Fred MacAulay (Gaelic producer)
|Fred Ewen Gillies MacAulay|
1 January 1925|
Sollas, North Uist, Scotland
15 February 2003 (aged 78)|
|Education||Inverness Royal Academy|
|Alma mater||Edinburgh University|
Fred MacAulay (1 January 1925–15 February 2003) was a leading Gaelic broadcasting executive, head of Gaelic at BBC Scotland from 1964, and later manager of BBC Radio Highland until his retiral in 1984.
Fred MacAulay carried the stamp of the Sollas, North Uist, community that bred him throughout his life. His early education was in the local school, from which he moved to Inverness Royal Academy as a teenager in the middle of the Second World War. As the war came to its end, he was a young officer in the Cameron Highlanders working on the fraught border between Italy and Yugoslavia.

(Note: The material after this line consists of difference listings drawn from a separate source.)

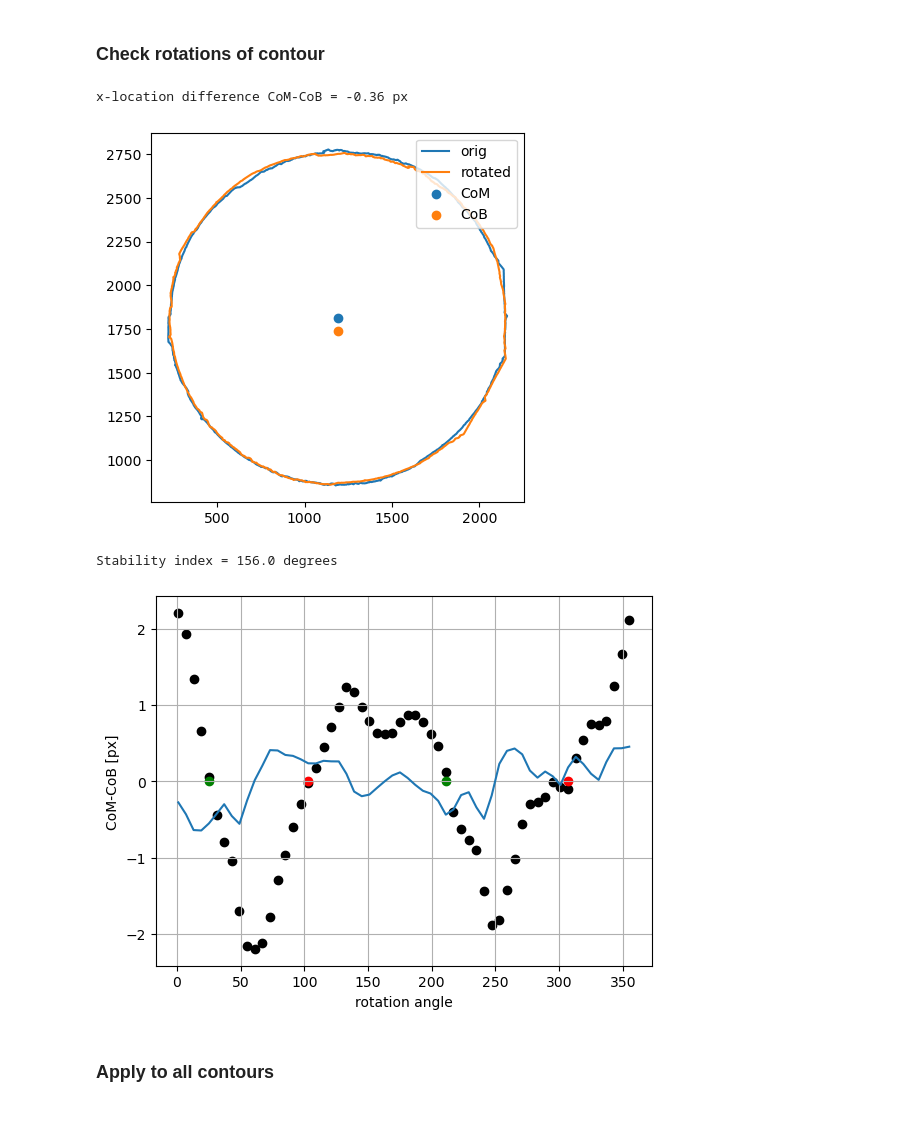
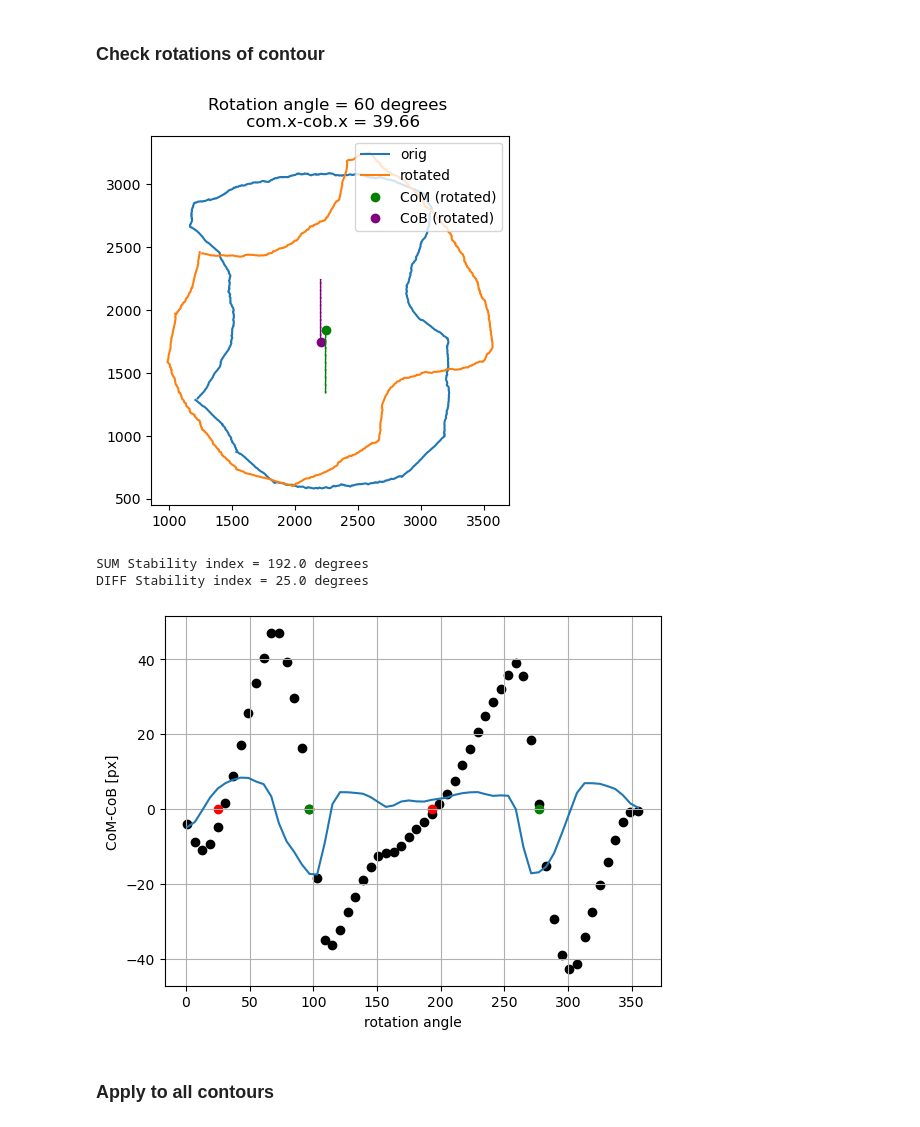
Before and after one commit to ebellincioni/floatingIce, a Jupyter notebook: 23-09-13_floating_dataAnalysis.ipynb, the cells around one changed output. Drawn from its saved outputs; the diff is of its cells as text; code cells hidden in the pictures.

Commit message:
Added another stability index method

```diff
--- a/23-09-13_floating_dataAnalysis.ipynb
+++ b/23-09-13_floating_dataAnalysis.ipynb
@@ -267,7 +289,9 @@ for cylinder in cylinders:
     for it,contourPATH in enumerate(contoursPATH[::]):
         contour = np.genfromtxt(contourPATH,dtype='float',delimiter=',')
         if contour.shape[1]!=2: contour = contour.T
-        contour[:,1 ] = -contour[:,1] + 4000 # straighten y direction
+        if it==0: # straighten y direction
+            shift = (max(contour[:,1])-min(contour[:,1]))*4/3
+        contour[:,1 ] = -contour[:,1] + shift
         xcenter = np.mean(contour,axis=0)[0]
 
         ax.flatten()[it].plot(contour[:,0]-xcenter,contour[:,1])
@@ -293,7 +321,8 @@ plt.show()
 # %%
 plt.figure()
 contour = np.genfromtxt(contoursPATH[1],dtype='float',delimiter=',').T
-contour[:,1 ] = -contour[:,1] + 3000 # straighten y direction
+shift = (max(contour[:,1])-min(contour[:,1]))*4/3
+contour[:,1 ] = -contour[:,1] + shift
 
 plt.plot(contour[:,0],contour[:,1],label='orig')
 
@@ -312,7 +341,7 @@ NameError: name 'PolyArea' is not defined
 # %% [markdown]
 ### Apply to all contours
 # %%
-directory = '/Users/edoardo/Library/CloudStorage/OneDrive-UniversityofTwente/floating/2023-09-14/'
+directory = '/Users/edoardo/Library/CloudStorage/OneDrive-UniversityofTwente/floating/2023-09-26/'
 cylinders = ['1st']
 
 plt.figure()
@@ -325,10 +354,12 @@ for cylinder in cylinders:
     contoursPATH = np.sort(contoursPATH)
 
     radii = []
-    for contourPATH in contoursPATH[::5]:
-        contour = np.genfromtxt(contourPATH,dtype='float',delimiter=',').T
-
-        contour[:,1 ] = -contour[:,1] + 3000 # straighten y direction
+    for it,contourPATH in enumerate(contoursPATH[::]):
+        contour = np.genfromtxt(contourPATH,dtype='float',delimiter=',')
+        if contour.shape[1]!=2: contour = contour.T
+        if it==0: # straighten y direction
+            shift = (max(contour[:,1])-min(contour[:,1]))*4/3
+        contour[:,1 ] = -contour[:,1] + shift
         # plt.plot(contour[:,0],contour[:,1])
         xcenter = np.mean(contour,axis=0)[0]
         # plt.scatter(np.mean(contour,axis=0)[0],np.mean(contour,axis=0)[1])
@@ -371,75 +404,68 @@ x-location difference CoM-CoB = 2.20 px
 # %% [markdown]
 ### Check rotations of contour
 # %%
-def rotate(point, origin, degrees):
-    radians = np.deg2rad(degrees)
-    x,y = point[:,0],point[:,1]
-    offset_x, offset_y = origin
-    adjusted_x = (x - offset_x)
-    adjusted_y = (y - offset_y)
-    cos_rad = np.cos(radians)
-    sin_rad = np.sin(radians)
-    qx = offset_x + cos_rad * adjusted_x + sin_rad * adjusted_y
-    qy = offset_y + -sin_rad * adjusted_x + cos_rad * adjusted_y
-    return np.vstack((qx, qy)).T
+plt.figure()
+contour = np.genfromtxt(contoursPATH[15],dtype='float',delimiter=',')
+if contour.shape[1]!=2: contour = contour.T
+shift = (max(contour[:,1])-min(contour[:,1]))*4/3
+contour[:,1 ] = -contour[:,1] + shift
 
-plt.figure()
-contour = np.genfromtxt(contoursPATH[1],dtype='float',delimiter=',').T
-contour[:,1 ] = -contour[:,1] + 3000 # straighten y direction
-
-com,_ = hydrostasy(contour)
-rotatedCont = rotate(contour,[com.x,com.y],30)
+rotAngle = 60
+com,_ = hydrostasy(contour,densityRatio=917/1005)
+rotatedCont = rotate(contour,[com.x,com.y],rotAngle)
 plt.plot(contour[:,0],contour[:,1],label='orig')
 plt.plot(rotatedCont[:,0],rotatedCont[:,1],label='rotated')
 del com
 
-com,cob = hydrostasy(rotatedCont)
-plt.scatter(com.x,com.y,label='CoM')
-plt.scatter(cob.x,cob.y,label='CoB')
-print(f'x-location difference CoM-CoB = {com.x-cob.x:.2f} px')
+com,cob = hydrostasy(rotatedCont,densityRatio=917/1005)
+plt.title(f'Rotation angle = {rotAngle} degrees \n com.x-cob.x = {com.x-cob.x:.2f}')
+plt.scatter(com.x,com.y,label='CoM (rotated)',c='green')
+plt.scatter(cob.x,cob.y,label='CoB (rotated)',c='purple')
+plt.arrow(com.x,com.y,0,-500,color='green',linestyle='--',width=1)
+plt.arrow(cob.x,cob.y,0,500,color='purple',linestyle='--',width=0.1)
 
 plt.legend(loc='upper right')
 plt.gca().set_aspect('equal')
 plt.show()
 
 plt.figure()
 angleStep = 6
 stability = np.zeros((int(360/angleStep),2))
 
 for i,angle in enumerate(np.arange(1,360,angleStep)):
-    contour = np.genfromtxt(contoursPATH[1],dtype='float',delimiter=',').T
-    contour[:,1 ] = -contour[:,1] + 3000 # straighten y direction
-
-    com,_ = hydrostasy(contour)
+    com,_ = hydrostasy(contour,densityRatio=917/1005)
     rotatedCont = rotate(contour,[com.x,com.y],angle)
     del com
-    com,cob = hydrostasy(rotatedCont)
+    com,cob = hydrostasy(rotatedCont,densityRatio=917/1005)
     stability[i] = angle, com.x-cob.x
 
 plt.scatter(stability[:,0],stability[:,1],c='k')
 zero_crossings = np.where(np.diff(np.sign(stability[:,1])))[0]
 index_zc = stability[zero_crossings,0]
 # plt.scatter(index_zc,np.zeros_like(index_zc),c='red')
 plt.plot(stability[:,0],np.gradient(stability[:,1]))
 unstablePointsAngles = []
 for i in zero_crossings:
     if np.gradient(stability[:,1])[i]<0:
         plt.scatter(stability[i,0],0,c='green')
     else:
         plt.scatter(stability[i,0],0,c='red')
         unstablePointsAngles.append(stability[i,0])
 
-print(f'Stability index = {360-unstablePointsAngles[-1]+unstablePointsAngles[0]} degrees')
+# SUM is how distant are the two closest unstable equilibria
+print(f'SUM Stability index = {360-unstablePointsAngles[-1]+unstablePointsAngles[0]} degrees')
+# DIFF is how distant is the closest unstable equilibrium
+print(f'DIFF Stability index = {min(360-unstablePointsAngles[-1],+unstablePointsAngles[0])} degrees')
 
 plt.ylabel('CoM-CoB [px]')
 plt.xlabel('rotation angle')
 plt.grid()
 plt.show()
 # %% [output]
+[figure, new version]
-x-location difference CoM-CoB = -0.36 px
+SUM Stability index = 192.0 degrees
+DIFF Stability index = 25.0 degrees
-[figure, old version]
-Stability index = 156.0 degrees
-[figure, old version]
+[figure, new version]
 # %% [markdown]
 ### Apply to all contours
 # %%
```
Also changed, not shown: parts of 8 cells of this notebook, 1 other file.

His duties in Italy included being part of a team who guarded a prison camp containing SS men and Ukrainian detainees.
After the war he graduated MA in Celtic Studies at Edinburgh University. He then worked as a part-time tutor in Gaelic on the university staff while studying for a diploma in phonetics. With the School of Scottish Studies on the horizon and a linguistic survey of Scottish languages and dialects under way, MacAulay's skills were in much demand.
In 1954, MacAulay joined the BBC's two-man, two-secretary Gaelic department at Queen Margaret Drive, Glasgow, with Hugh MacPhee from Ballachulish as his immediate boss.
Unnoticed and unannounced, he made the most of a tight budget and began a gentle and quiet revolution, introducing singers of the calibre of Flora MacNeill, unusually in those days, accompanied by the BBC Scottish Orchestra.
He succeeded Hugh Macphee as head of Gaelic in 1964, winning extra producer and secretary posts as part of the bargain. Initially working under Alasdair Milne, then controller at BBC Scotland, MacAulay expanded the range of Gaelic programming, encouraging young production talent, producing light entertainment television programmes such as Se Ur Beatha which attracted eight times as many viewers as their were Gaelic speakers, and opening strands of current affairs programming.
Alasdair Milne, later to become director general of the BBC, wrote in The Scotsman: "The Gaelic language and its culture meant everything to Fred and he was a famous perfectionist — sloppy grammar and bad pronunciation drawing terrible wrath."
When BBC Scotland wanted to move Gaelic affairs out of Glasgow in the mid-1970s, MacAulay disagreed and, despite attempts to move him from his post, he hung on until the storm was over.
Afterwards he became manager of the bilingual Radio Highland station in Inverness until his retirement in 1984.
Three of his proteges — Neil Fraser, Martin Macdonald and John Alec Macpherson — went on to build impressive reputations in radio and TV broadcasting, journalism and public relations.
During his years of service to the BBC he still found time to produce a book of Domhnall Ruadh Choruna's poems, Donald Macdonald, a bard of his native Uist; various Gaelic publications carry his own poems under the name Eoghan Gilios, his own middle names in his own language. In his latter years his energies were channelled through various avenues, particularly the Gaelic Society of Inverness.
Fred MacAulay died on 15 February 2003. He left a son, two daughters, and three grandchildren.
- 'Obituary: Fred Macaulay: Radio executive who tirelessly promoted the cause of Gaelic', Glasgow Herald, 19 February 2003.
- 'Obituary: Fred Macaulay: Broadcaster who promoted Gaelic', Scotsman, 20 February 2003.
- 'Obituary: Fred MacAulay', The Times, 21 February 2003.
- 'Fred Macaulay: Gaelic broadcaster and BBC executive', Press Gazette, 26 March 2003.